**EXERCISE:**
Leave out the pictures and retype all the entries below exactly.

**DATA PROVIDED:**
________________

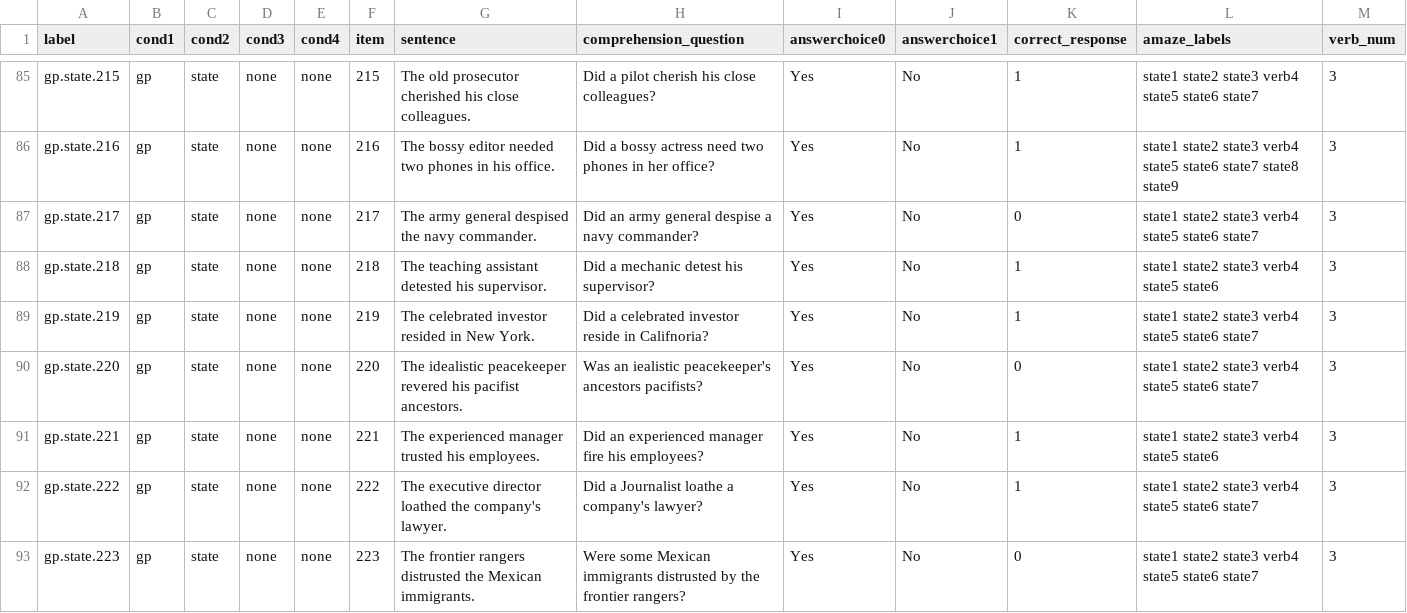
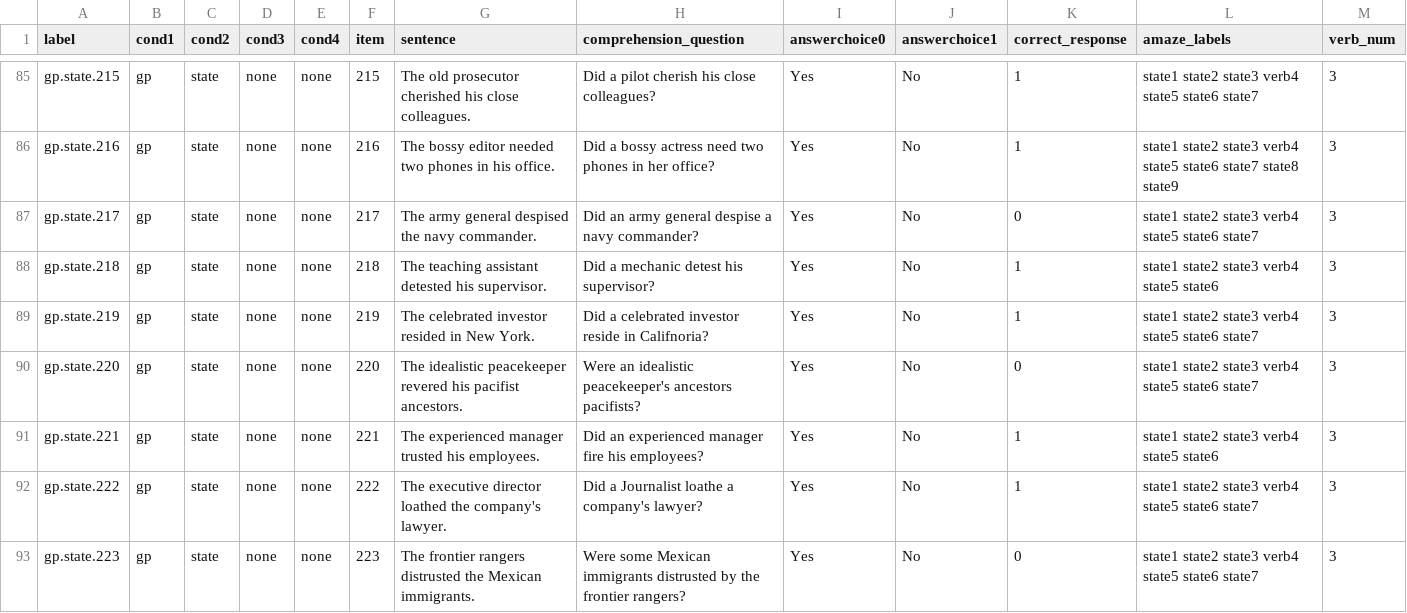
Before and after one commit to UMWordLab/ibex_2023_eventive_repl_SPRT, a CSV file: chunk_includes/Experiment.csv, drawn as a sheet; only a part is shown, gaps mark what is left out.

Commit message:
typo fixes, adjusted consent.html

```diff
--- a/chunk_includes/Experiment.csv
+++ b/chunk_includes/Experiment.csv
@@ -89,3 +89,3 @@ gp.state.218,gp,state,none,none,218,The teaching assistant detested his supervis
 gp.state.219,gp,state,none,none,219,The celebrated investor resided in New York.,Did a celebrated investor reside in Califnoria?,Yes,No,1,state1 state2 state3 verb4 state5 state6 state7,3
-gp.state.220,gp,state,none,none,220,The idealistic peacekeeper revered his pacifist ancestors.,Was an iealistic peacekeeper's ancestors pacifists?,Yes,No,0,state1 state2 state3 verb4 state5 state6 state7,3
+gp.state.220,gp,state,none,none,220,The idealistic peacekeeper revered his pacifist ancestors.,Were an idealistic peacekeeper's ancestors pacifists?,Yes,No,0,state1 state2 state3 verb4 state5 state6 state7,3
 gp.state.221,gp,state,none,none,221,The experienced manager trusted his employees.,Did an experienced manager fire his employees?,Yes,No,1,state1 state2 state3 verb4 state5 state6,3
```
Also changed, not shown: 1 other file.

________________

**EXPECTED OUTPUT:**
Before and after one commit to UMWordLab/ibex_2023_eventive_repl_SPRT, a CSV file: chunk_includes/Experiment.csv, drawn as a sheet; only a part is shown, gaps mark what is left out.

Commit message:
typo fixes, adjusted consent.html

```diff
--- a/chunk_includes/Experiment.csv
+++ b/chunk_includes/Experiment.csv
@@ -89,3 +89,3 @@ gp.state.218,gp,state,none,none,218,The teaching assistant detested his supervis
 gp.state.219,gp,state,none,none,219,The celebrated investor resided in New York.,Did a celebrated investor reside in Califnoria?,Yes,No,1,state1 state2 state3 verb4 state5 state6 state7,3
-gp.state.220,gp,state,none,none,220,The idealistic peacekeeper revered his pacifist ancestors.,Was an iealistic peacekeeper's ancestors pacifists?,Yes,No,0,state1 state2 state3 verb4 state5 state6 state7,3
+gp.state.220,gp,state,none,none,220,The idealistic peacekeeper revered his pacifist ancestors.,Were an idealistic peacekeeper's ancestors pacifists?,Yes,No,0,state1 state2 state3 verb4 state5 state6 state7,3
 gp.state.221,gp,state,none,none,221,The experienced manager trusted his employees.,Did an experienced manager fire his employees?,Yes,No,1,state1 state2 state3 verb4 state5 state6,3
```
Also changed, not shown: 1 other file.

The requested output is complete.